John James Speed
John James Speed, Jr. was an American farmer, merchant, politician, and pioneer in telegraphy. Born July 20, 1803, in Mecklenburg County, Virginia. Emigrated to Tompkins County, New York, with his father of the same name in 1807. Developed a farm of 700 cultivatable acres. He was elected to the New York legislature from Tompkins County in 1832. Sold the farm in 1836 for $20,000 and became a merchant in Ithaca. In the 1840s he used his leisure time to experiment with both visual and electric telegraphs. He began his career as a telegrapher in 1846. In Ithaca he was friends with Ezra Cornell and together they would become agents for Samuel Morse's partner Francis Ormand Jonathan Smith who had become agent for the Morse patent in the states of Michigan, Ohio, Indiana, Illinois, and Wisconsin. Smith contracted with Ezra Cornell and Speed to build a line from Buffalo to Detroit, Chicago and Milwaukee July 13, 1847. Speed moved to Detroit in 1847. Speed would build the section from Detroit west. He made a sub-contract with Jeptha Wade for the construction of a line from Detroit to Jackson, the first line completed west of Buffalo in the summer of 1847. When the line reached Chicago it was organized at the Erie and Michigan Telegraph Company with Speed as President. Direct contact was established between Chicago and Buffalo in January, 1849. However, the line was not well constructed and revenues were initially small.
Speed and Taliferro Shaffner connected the eastern and western hemispheres with a line from Greenland, Iceland and the Faroe Islands.
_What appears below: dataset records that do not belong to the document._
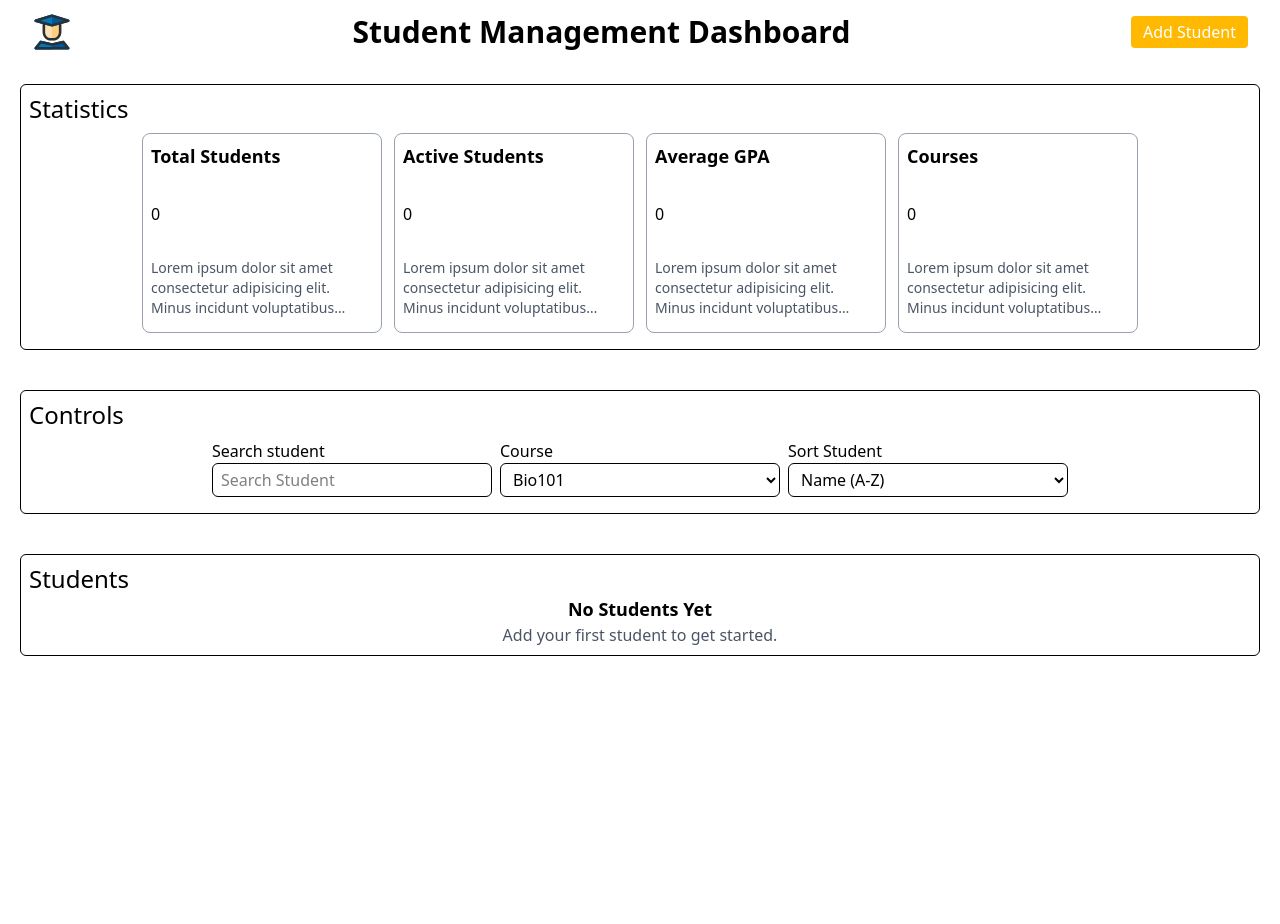
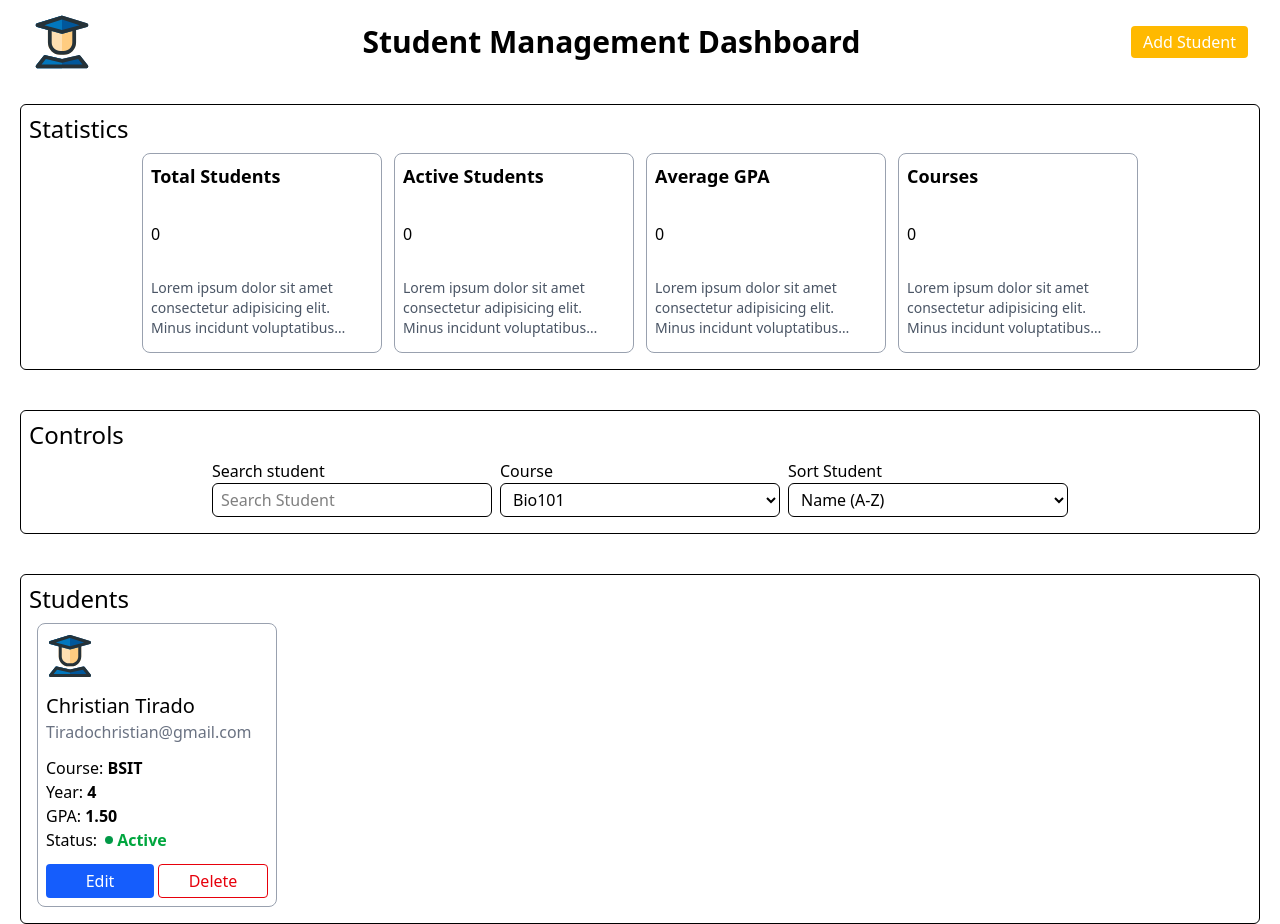
Before and after one commit to tiradochristian26/student-management-dashboard, a website: page index.html in a window 1280 px wide. Before the commit the page ends 800 px from the top, so only its background shows below. Drawn offline with Linux system fonts and the light colour scheme.

Commit message:
feat: build student card component

```diff
--- a/index.html
+++ b/index.html
@@ -11,7 +11,8 @@
 <body>
     <div class="max-w-7xl mx-auto px-5">
         <header class="flex justify-between items-center p-3">
-            <img src="./assets/images/logo/student-svgrepo-com.svg" alt="Student Management Dashboard Logo" class="h-10" />
+            <img src="./assets/images/logo/student-svgrepo-com.svg" alt="Student Management Dashboard Logo"
+                class="h-15" />
             <h1 class="font-bold text-3xl">Student Management Dashboard</h1>
             <button
                 class="px-3 cursor-pointer py-1 rounded-sm bg-amber-400 text-white font-medium hover:bg-amber-600 transition"
@@ -31,28 +32,40 @@
                             class="min-w-50 min-h-50 max-w-60 max-h-50 rounded-lg p-2  border border-gray-400  space-y-8 ">
                             <h2 class="text-lg font-semibold">Total Students</h2>
                             <p id="">0</p>
-                            <p id="" class=" text-sm text-gray-600 line-clamp-3"> Lorem ipsum dolor sit amet consectetur adipisicing elit. Minus incidunt voluptatibus labore tenetur eius corporis officiis soluta, officia, dicta eum quidem corrupti veniam vero deserunt dolorum nobis non amet natus.</p>
+                            <p id="" class=" text-sm text-gray-600 line-clamp-3"> Lorem ipsum dolor sit amet consectetur
+                                adipisicing elit. Minus incidunt voluptatibus labore tenetur eius corporis officiis
+                                soluta, officia, dicta eum quidem corrupti veniam vero deserunt dolorum nobis non amet
+                                natus.</p>
                         </div>
 
                         <div
                             class="min-w-50 min-h-50 max-w-60 max-h-50 rounded-lg p-2  border border-gray-400  space-y-8 ">
                             <h2 class="text-lg font-semibold">Active Students</h2>
                             <p id="">0</p>
-                            <p id=" " class=" text-sm text-gray-600 line-clamp-3"> Lorem ipsum dolor sit amet consectetur adipisicing elit. Minus incidunt voluptatibus labore tenetur eius corporis officiis soluta, officia, dicta eum quidem corrupti veniam vero deserunt dolorum nobis non amet natus.</p>
+                            <p id=" " class=" text-sm text-gray-600 line-clamp-3"> Lorem ipsum dolor sit amet
+                                consectetur adipisicing elit. Minus incidunt voluptatibus labore tenetur eius corporis
+                                officiis soluta, officia, dicta eum quidem corrupti veniam vero deserunt dolorum nobis
+                                non amet natus.</p>
                         </div>
 
                         <div
                             class="min-w-50 min-h-50 max-w-60 max-h-50 rounded-lg p-2  border border-gray-400  space-y-8 ">
                             <h2 class="text-lg font-semibold">Average GPA</h2>
                             <p id="">0</p>
-                            <p id="" class=" text-sm text-gray-600 line-clamp-3"> Lorem ipsum dolor sit amet consectetur adipisicing elit. Minus incidunt voluptatibus labore tenetur eius corporis officiis soluta, officia, dicta eum quidem corrupti veniam vero deserunt dolorum nobis non amet natus.</p>
+                            <p id="" class=" text-sm text-gray-600 line-clamp-3"> Lorem ipsum dolor sit amet consectetur
+                                adipisicing elit. Minus incidunt voluptatibus labore tenetur eius corporis officiis
+                                soluta, officia, dicta eum quidem corrupti veniam vero deserunt dolorum nobis non amet
+                                natus.</p>
                         </div>
 
                         <div
                             class="min-w-50 min-h-50 max-w-60 max-h-50 rounded-lg p-2  border border-gray-400  space-y-8 ">
                             <h2 class="text-lg font-semibold">Courses</h2>
                             <p id="">0</p>
-                            <p id="" class=" text-sm text-gray-600 line-clamp-3"> Lorem ipsum dolor sit amet consectetur adipisicing elit. Minus incidunt voluptatibus labore tenetur eius corporis officiis soluta, officia, dicta eum quidem corrupti veniam vero deserunt dolorum nobis non amet natus.</p>
+                            <p id="" class=" text-sm text-gray-600 line-clamp-3"> Lorem ipsum dolor sit amet consectetur
+                                adipisicing elit. Minus incidunt voluptatibus labore tenetur eius corporis officiis
+                                soluta, officia, dicta eum quidem corrupti veniam vero deserunt dolorum nobis non amet
+                                natus.</p>
                         </div>
                     </div>
             </section>
@@ -84,7 +97,7 @@
 
                     <div>
                         <label for="sort" class="block">Sort Student</label>
-                        <select name="sort"  id="sort"
+                        <select name="sort" id="sort"
                             class="min-w-70 border px-2 py-1 rounded-md outline-0 focus:border-amber-600 transition">
                             <option value="Name">Name (A-Z)</option>
                             <option value="reverseName">Name (Z-A)</option>
@@ -99,13 +112,36 @@
 
                 <h2 class="capitalize text-2xl font-medium">Students</h2>
 
-                <div class="  flex justify-center items-center ">
-                    <div class="grid text-center">
+                <!-- <div class="grid text-center">
                         <h2 class="font-semibold text-lg">No Students Yet</h2>
                         <p class="text-gray-600 ">Add your first student to get started.</p>
+                    </div> -->
+
+                <div class="w-fit p-2 grid grid-cols-4 gap-3 ">
+                    <div
+                        class="min-w-60 min-h-50 max-w-60 max-h-fit rounded-lg p-2  border border-gray-400 space-y-3   ">
+                        <img src="./assets/images/logo/student-svgrepo-com.svg" alt="Profile picture of Christian Tirado" class="h-12">
+                        <div>
+                            <h3 class="font-medium text-xl">Christian Tirado</h3>
+                            <p class=" text-gray-500">Tiradochristian@gmail.com</p>
+                        </div>
+                        <div>
+                            <p>Course: <strong>BSIT</strong></p>
+                            <p>Year: <strong>4</strong></p>
+                            <p>GPA: <strong>1.50</strong></p>
+                            <p class="flex gap-2 ">Status: <strong class="text-green-600 flex  items-center gap-1"><img src="./assets/images/status/icons8-round-67.png" alt="status" class="h-2">Active</strong></p>
+                        </div>
+                        <div class=" w-full flex gap-1 ">
+                            <button
+                                class="bg-blue-600 rounded-sm flex-1 font-medium text-white cursor-pointer hover:bg-blue-800 py-1" type="button">Edit</button>
+                            <button
+                                class=" border border-red-600 text-red-600 rounded-sm flex-1 cursor-pointer hover:bg-red-600 transition hover:text-white py-1 " type="button">Delete</button>
                         </div>
                     </div>
+
+
             </section>
+
         </main>
     </div>
 </body>
```
Also changed, not shown: assets/css/output.css, assets/images/status/icons8-round-67.png (added), 1 other file. Lines whose indentation alone changed are shown as unchanged.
- Taliferro P. Shaffner, "The Telegraphic Manual"
- Robert L. Thompson "Wiring A Continent" Princeton University Press, 1947